# Instructions for the task
Copy out each entry precisely; no image belongs in the result.

# Input records
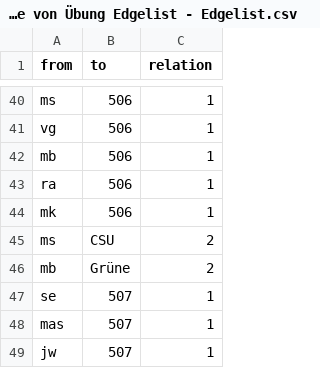
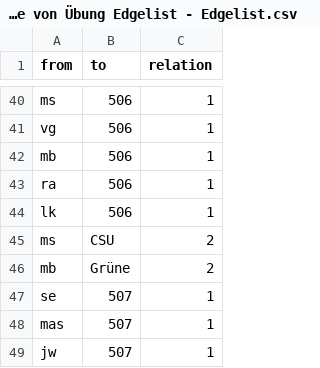
Before and after one commit to jg164/Anne-Will, a CSV file: Kopie von Übung Edgelist - Edgelist.csv, drawn as a sheet; only a part is shown, gaps mark what is left out.

Commit message:
Update Kopie von Übung Edgelist - Edgelist.csv

```diff
--- a/Kopie von Übung Edgelist - Edgelist.csv
+++ b/Kopie von Übung Edgelist - Edgelist.csv
@@ -43,3 +43,3 @@ mb,506,1
 ra,506,1
-mk,506,1
+lk,506,1
 ms,CSU,2
```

# Answer
Before and after one commit to jg164/Anne-Will, a CSV file: Kopie von Übung Edgelist - Edgelist.csv, drawn as a sheet; only a part is shown, gaps mark what is left out.

Commit message:
Update Kopie von Übung Edgelist - Edgelist.csv

```diff
--- a/Kopie von Übung Edgelist - Edgelist.csv
+++ b/Kopie von Übung Edgelist - Edgelist.csv
@@ -43,3 +43,3 @@ mb,506,1
 ra,506,1
-mk,506,1
+lk,506,1
 ms,CSU,2
```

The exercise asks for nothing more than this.